Ramsay: "There exists a culture that demonizes anything that doesn't directly help the program." (Like internships). Wow.— Kevin Trahan (@k_trahan) July 9, 2014
The result is a focus on eligibility rather than education. That isn't to say schools are committing academic fraud to keep athletes eligible, just that they put them in easy majors — and things that really aren't even majors, like general studies. These majors allow players to get easy degrees that give them little chance of finding a job consistent with their peers, many of whom had more time and academic prowess to spend on more challenging majors or will go to graduate school.
Not only has the NCAA done a good job of framing a "success" as receiving a degree rather than receiving the education necessary to get a job, it has also created its own graduation rate to paint a better picture than the federal graduation rates. While the NCAA claims athletes graduate at a higher rate than the general student body, the federal rates show the opposite.
Throughout Division I's Football Bowl Series programs, the 2013 football report found (findings are published quarterly by sport), athletes who entered college in 2005 graduated at rates 18 percentage points lower than non-athletes, and black players lagged by 24 percentage points.
This makes clear what should be already: The NCAA and its member schools care far more about the appearance of educating athletes than they do actually educating athletes. The goal is to win, and to make winning look good in the process, regardless of the reality.
If the NCAA really did care about its athletes' futures, it would allow them to profit off their talent while they were in college.

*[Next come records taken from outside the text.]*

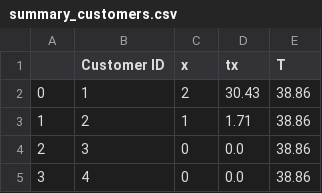
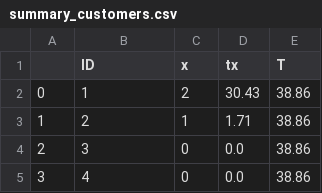
Before and after one commit to ShevchenkoRostyslav/CustomersTransactions_Optimizer, a CSV file: csv/summary_customers.csv, drawn as a sheet; only a part is shown.

```diff
--- a/csv/summary_customers.csv
+++ b/csv/summary_customers.csv
@@ -1,2 +1,2 @@
-,Customer ID,x,tx,T
+,ID,x,tx,T
 0,1,2,30.43,38.86
```
Also changed, not shown: 3 other files.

The NCAA would recognize that their time demands, and in some cases their inability to handle the workload of a major that could get them a good job, might inhibit their well-being after graduating. They could spend even more money on tutors and internship programs and make sure athletes really are ready to enter the workforce, rather than pretend players benefit from coaches making more money.
But they don't have to do that. The NCAA knows they have an endless supply of athletes who recognize college as the only way for them to achieve the dream of becoming a professional athlete. Then they can keep on talking about graduation rates, and keep pretending they're doing a service to everyone who walks out with a degree.